▶ _EXTRACTED INFORMATION_:
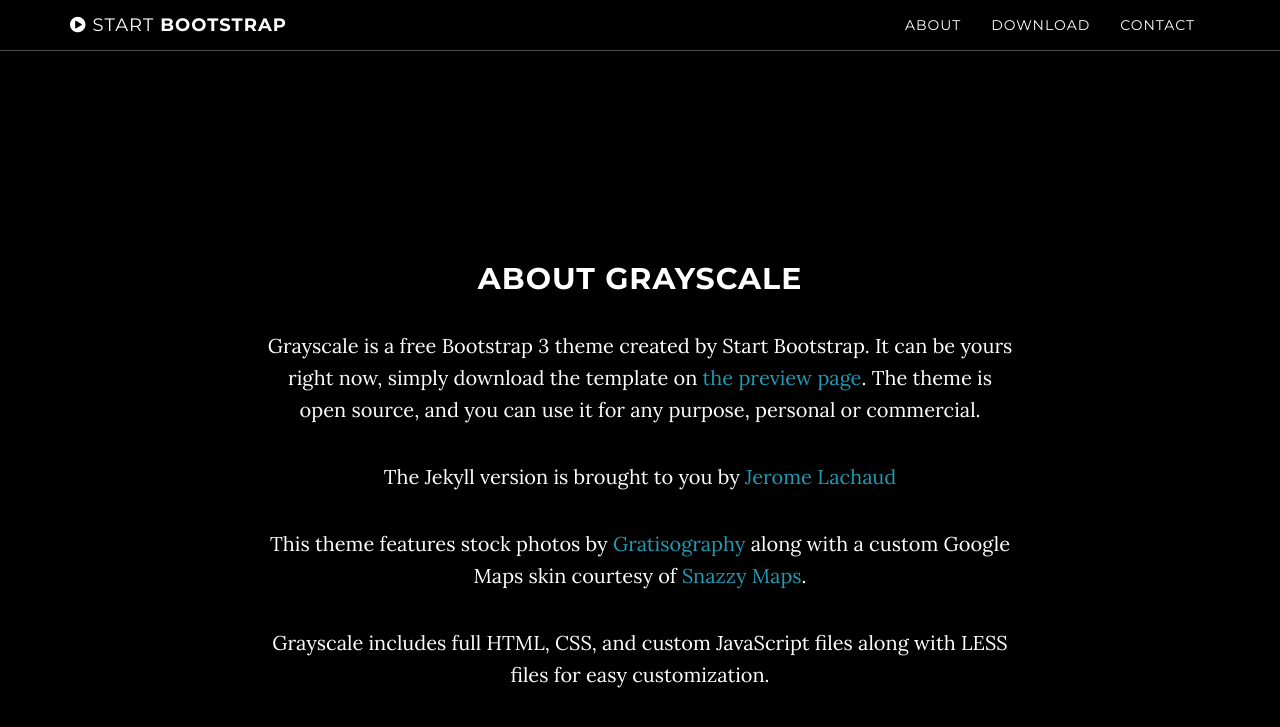
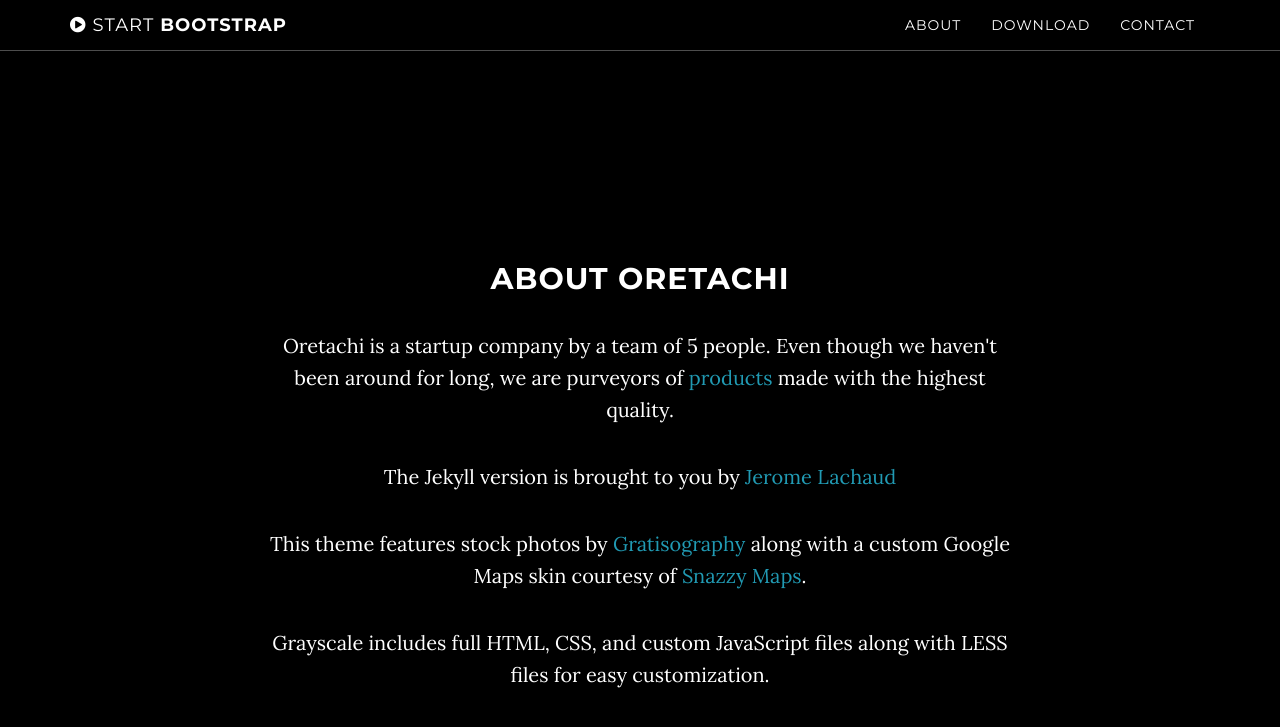
Before and after one commit to oretachi/oretachi.github.io, a Jekyll site: the page built from index.html, in a window 1280 px wide and 900 px high, scrolled down 838 px. Shown: the top 727 px of the window. Built offline with Jekyll 4.4.1, drawn with Linux system fonts in a browser that asks for light colours.

Commit message:
Updated about.html

```diff
--- a/_includes/about.html
+++ b/_includes/about.html
@@ -2,8 +2,8 @@
     <section id="about" class="container content-section text-center">
         <div class="row">
             <div class="col-lg-8 col-lg-offset-2">
-                <h2>About Grayscale</h2>
-                <p>Grayscale is a free Bootstrap 3 theme created by Start Bootstrap. It can be yours right now, simply download the template on <a href="http://startbootstrap.com/template-overviews/grayscale/">the preview page</a>. The theme is open source, and you can use it for any purpose, personal or commercial.</p>
+                <h2>About Oretachi</h2>
+                <p>Oretachi is a startup company by a team of 5 people. Even though we haven't been around for long, we are purveyors of  <a href="http://startbootstrap.com/template-overviews/grayscale/">products</a>  made with the highest quality. </p>
                 <p>The Jekyll version is brought to you by <a href="https://github.com/jeromelachaud">Jerome Lachaud</a></p>
                 <p>This theme features stock photos by <a href="http://gratisography.com/">Gratisography</a> along with a custom Google Maps skin courtesy of <a href="http://snazzymaps.com/">Snazzy Maps</a>.</p>
                 <p>Grayscale includes full HTML, CSS, and custom JavaScript files along with LESS files for easy customization.</p>
```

▶ _AIM OF THE TASK_: What is needed is one number: how many lines of the records above contain the word "class".

▶ _RESULT FOR THIS EXERCISE_: 3